- Born April-June 1909 at Pendleton, Salford
- Married 1933 Vera Russell CHECK
- Died 1996
Henry Elder was born in Pendleton, Salford, in 1909, the son of Henry Elder, cabinet maker, and his wife, Jane. He received his education at the Royal Technical College in Salford (bricklaying), in the School of Architecture at the University of Manchester, and the Manchester College of Technology. He began his teaching career in 1933 at Manchester College of Art whilst also engaged in private practice with Gwylim Caradoc Roberts under the style Roberts Wood and Elder where he specialized in theatre and, more especially, cinema design. This represented a significant departure for a practice that had previously specialised in laying out new estates and producing house plans for speculative builders, particularly in Crumpsall.

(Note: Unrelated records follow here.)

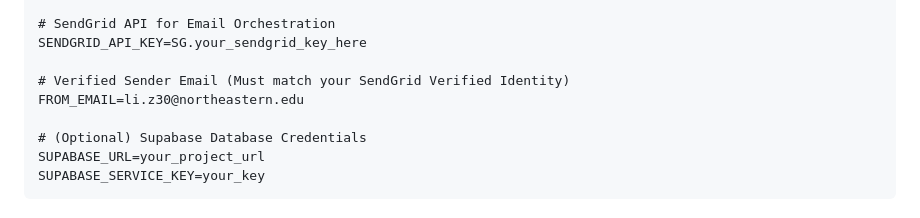
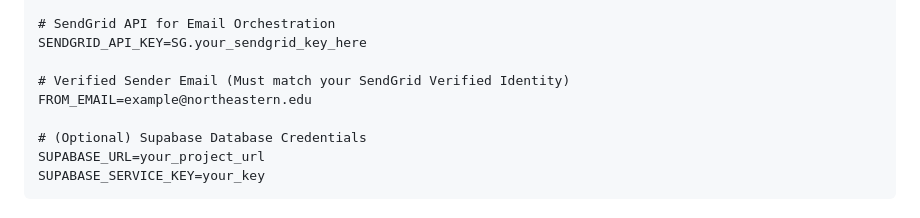
Before and after one commit to jing-ch/campusmock, a Markdown page: README.md, the part around the change. GitHub-like rendering.

Commit message:
Update FROM_EMAIL in README.md

```diff
--- a/README.md
+++ b/README.md
@@ -32,7 +32,7 @@ ANTHROPIC_API_KEY=your_claude_api_key
 SENDGRID_API_KEY=SG.your_sendgrid_key_here
 
 # Verified Sender Email (Must match your SendGrid Verified Identity)
-FROM_EMAIL=li.z30@northeastern.edu
+FROM_EMAIL=example@northeastern.edu
 
 # (Optional) Supabase Database Credentials
 SUPABASE_URL=your_project_url
```
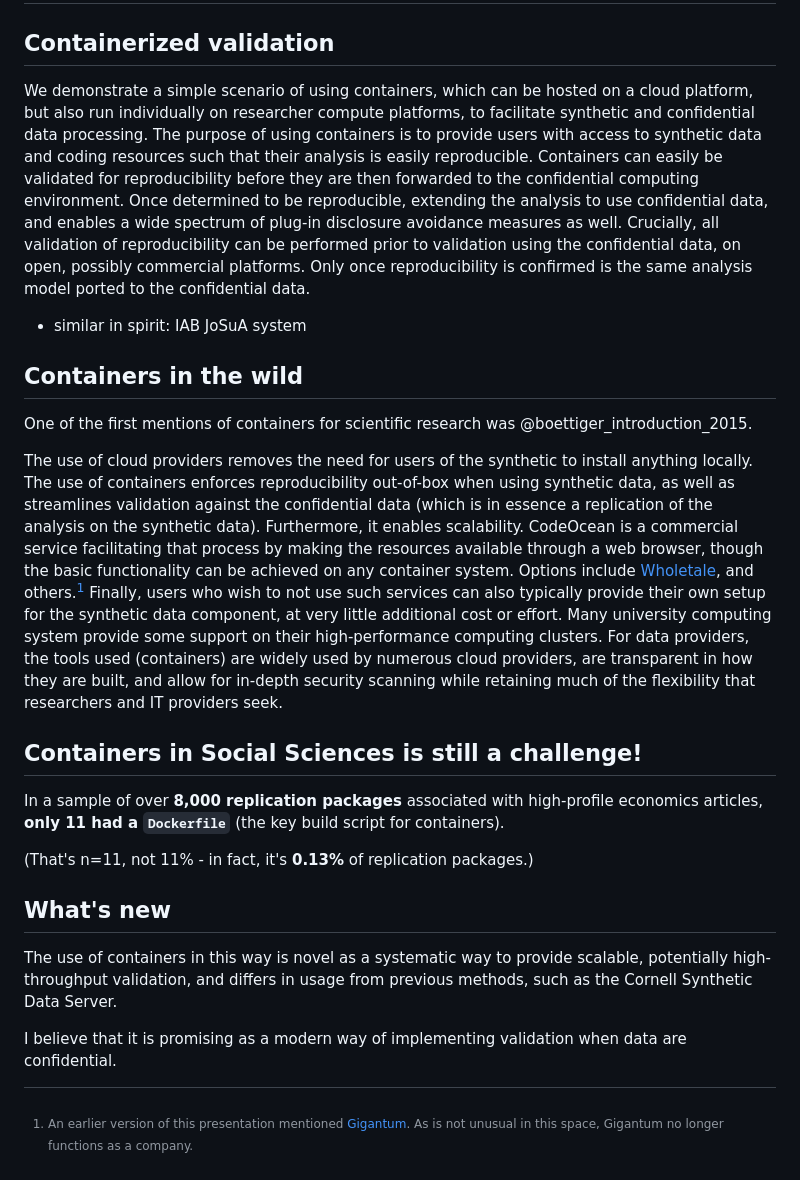
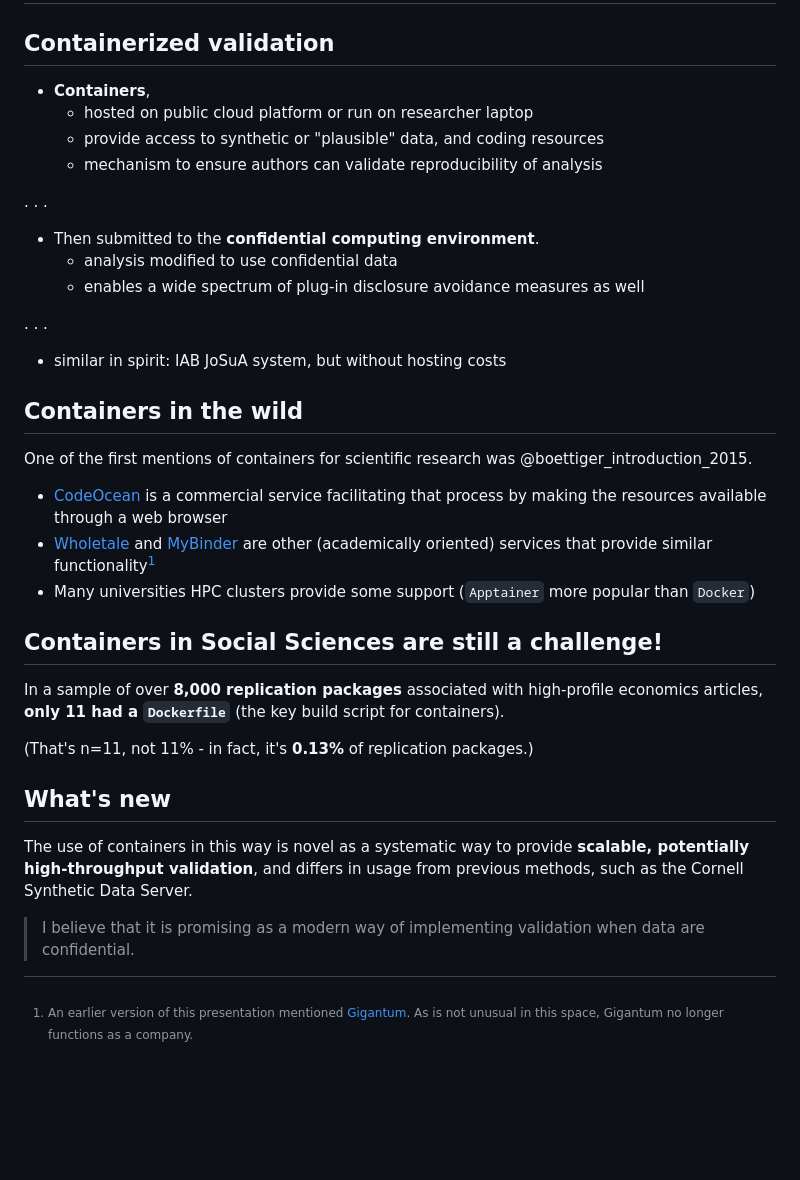
Before and after one commit to larsvilhuber/NBER-2024-presentation, a Markdown page: 10_solution.md, the part around the change. GitHub-like rendering; blank space fills up the shorter version.

```diff
--- a/10_solution.md
+++ b/10_solution.md
@@ -2,19 +2,32 @@
 
 ## Containerized validation
 
-We demonstrate a simple scenario of using containers, which can be hosted on a cloud platform, but also run individually on researcher compute platforms, to facilitate synthetic and confidential data processing. The purpose of using containers is to provide users with access to synthetic data and coding resources such that their analysis is easily reproducible. Containers can easily be validated for reproducibility before they are then forwarded to the confidential computing environment. Once determined to be reproducible, extending the analysis to use confidential data, and enables a wide spectrum of plug-in disclosure avoidance measures as well. Crucially, all validation of reproducibility can be performed prior to validation using the confidential data, on open, possibly commercial platforms. Only once reproducibility is confirmed is the same analysis model ported to the confidential data.
+- **Containers**,
+  - hosted on public cloud platform or run  on researcher laptop
+  - provide access to synthetic or "plausible" data, and coding resources
+  - mechanism to ensure authors can validate reproducibility of analysis
 
-- similar in spirit: IAB JoSuA system
+. . .
+
+- Then submitted to the **confidential computing environment**.
+  - analysis modified to use confidential data
+  - enables a wide spectrum of plug-in disclosure avoidance measures as well
+
+. . .
+
+- similar in spirit: IAB JoSuA system, but without hosting costs
 
 ## Containers in the wild
 
  One of the first mentions of containers for scientific research was @boettiger_introduction_2015.
 
-The use of cloud providers removes the need for users of the synthetic to install anything locally. The use of containers enforces reproducibility out-of-box when using synthetic data, as well as streamlines validation against the confidential data (which is in essence a replication of the analysis on the synthetic data). Furthermore, it enables scalability. CodeOcean is a commercial service facilitating that process by making the resources available through a web browser, though the basic functionality can be achieved on any container system. Options include [Wholetale](https://wholetale.org),  and others.[^gigantum] Finally, users who wish to not use such services can also typically provide their own setup for the synthetic data component, at very little additional cost or effort. Many university computing system provide some support on their high-performance computing clusters. For data providers, the tools used (containers) are widely used by numerous cloud providers, are transparent in how they are built, and allow for in-depth security scanning while retaining much of the flexibility that researchers and IT providers seek.
+- [CodeOcean](https://codeocean.com) is a commercial service facilitating that process by making the resources available through a web browser
+- [Wholetale](https://wholetale.org) and [MyBinder](https://mybinder.org) are other (academically oriented) services that provide similar functionality[^gigantum]
+- Many universities HPC clusters provide some support (`Apptainer` more popular than `Docker`)
 
 [^gigantum]: An earlier version of this presentation mentioned  [Gigantum](https://gigantum.com). As is not unusual in this space, Gigantum no longer functions as a company.
 
-## Containers in Social Sciences is still a challenge!
+## Containers in Social Sciences are still a challenge!
 
 
 In a sample of over **8,000 replication packages** associated with high-profile economics articles, **only 11 had a `Dockerfile`** (the key build script for containers).
@@ -23,6 +36,6 @@ In a sample of over **8,000 replication packages** associated with high-profile
 
 ## What's new
 
-The use of containers in this way is novel as a systematic way to provide scalable, potentially high-throughput validation, and differs in usage from previous methods, such as the Cornell Synthetic Data Server.
+The use of containers in this way is novel as a systematic way to provide **scalable, potentially high-throughput validation**, and differs in usage from previous methods, such as the Cornell Synthetic Data Server.
 
-I believe that it is promising as a modern way of implementing validation when data are confidential.
+> I believe that it is promising as a modern way of implementing validation when data are confidential.
```
Also changed, not shown: 11_user.md (+1 -11 lines), 12_provider.md (+11 -3 lines), 13_validation.md (added, +80 -0 lines), 20_challenges.md (added, +20 -0 lines), 21_advantages.md (added, +31 -0 lines), images/accounts-2015.png (added), images/sds-coverage.png (added), 2 other files.
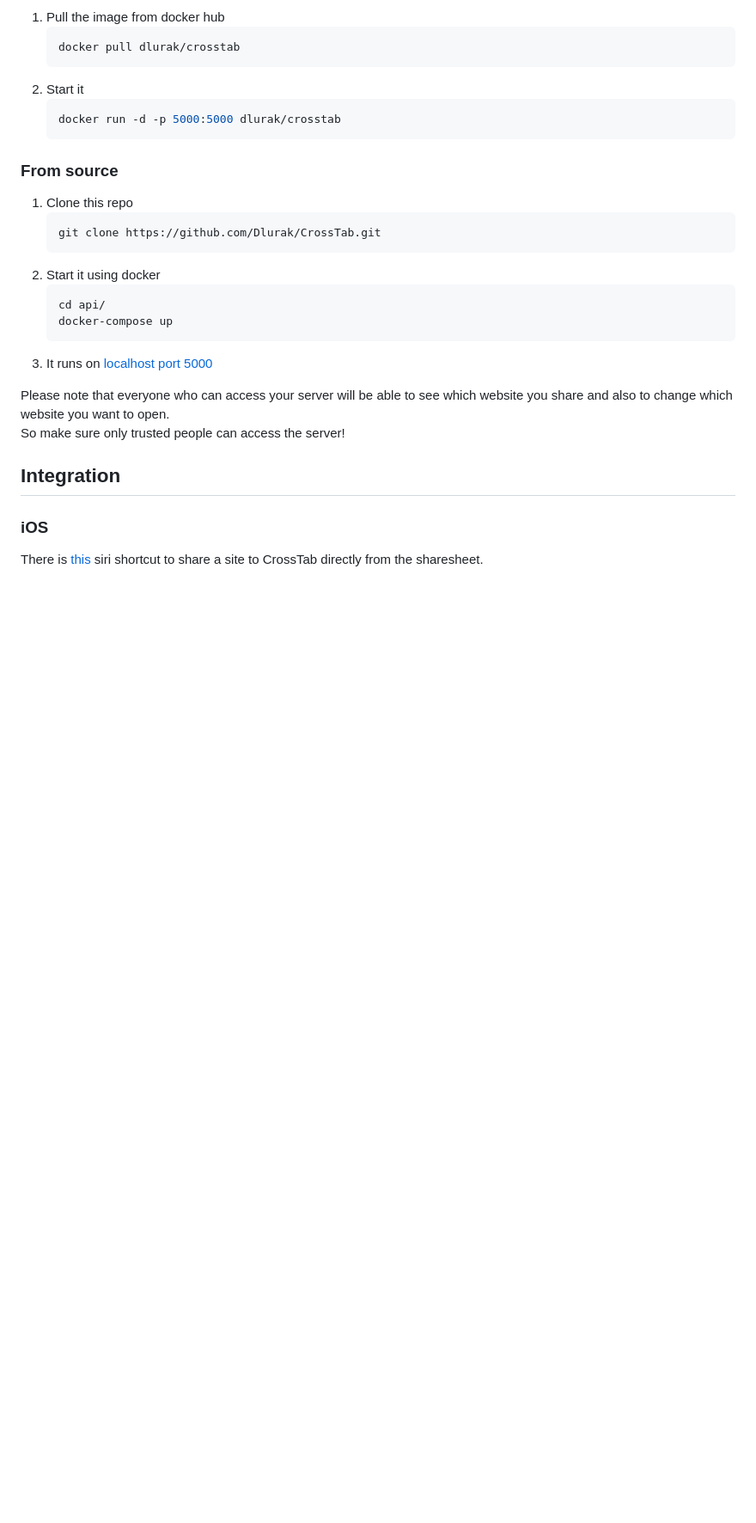
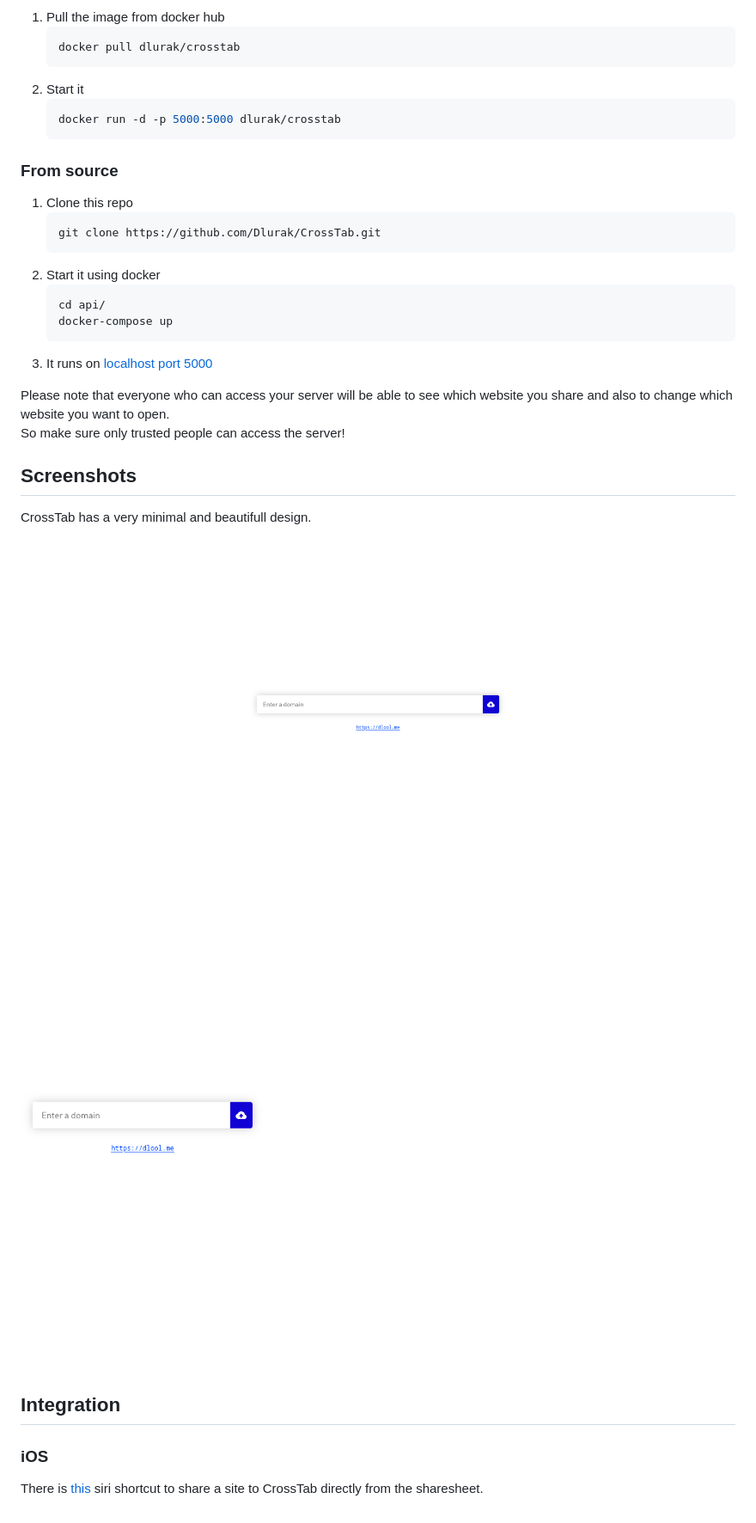
Before and after one commit to Dlurak/CrossTab, a Markdown page: README.md, the part around the change. Shown: that part at 86% size. GitHub-like rendering; pictures changed too: assets/desktop.png (added), assets/mobile.png (added); blank space fills up the shorter version.

Commit message:
Make it standalone and add screenshots to the readme

```diff
--- a/README.md
+++ b/README.md
@@ -50,6 +50,13 @@ You need to self-host crosstab, I use a Raspberry Pi but your daily driver shoul
 Please note that everyone who can access your server will be able to see which website you share and also to change which website you want to open.
 So make sure only trusted people can access the server!
 
+## Screenshots
+
+CrossTab has a very minimal and beautifull design.
+
+![Desktop](./assets/desktop.png)
+![Mobile](./assets/mobile.png)
+
 ## Integration
 
 ### iOS
```
Also changed, not shown: 3 other files.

Before the war Elder had become fascinated by Japanese architecture and had travelled to the country and had had his observations published. Ironically the expertise and insight he gained was utilised by the military during the war and he was consulted on how best to destroy Japanese buildings with aerial bombing. He served in the British forces from 1940-46 designing ordinance factories and doing weapons research for which he was awarded an OBE
In 1952 a partnership was formed between Enrico De Pierro and Henry Elder to implement the design for a technical college at Poole, Dorset, after the competition had been won by De Pierro in 1951. It was a general practice with special interest in schools and theatres. De Pierro was trained at McGill and Michigan Universities; Elder at Manchester University. Both partners also taught. In 1956 the partnership carried out the Middlesbrough Little Theatre. During this period Elder produced designs for two houses on a steeply sloping site at Alderley Edge
Disillusioned by the state of post-war British architecture Henry Elder emigrated to North America in 1958 when he was appointed professor in charge of graduate studies in architecture at Cornell University before teaching briefly at Stamford in 1961. The following year President Norman Mackenzie recruited him to direct the School of Architecture at University of British Columbia. He remained director for twelve years until his retirement in 1974. Henry Elder was an advocate for change and he developed a school that the Commonwealth Association of Architects called "unique in the English-speaking world". Elder used a number of methods to develop a creative sense in his students. His directions were controversial and unorthodox. He encouraged student representation in all of the school's committees and he fostered the increased enrolment of women into the School of Architecture. He stated that "The most significant change is that the school has been concerned with understanding architecture rather than the production of architects". In many ways his School of Architecture, its students and its faculty mirrored the changing culture of society in the late 1960s.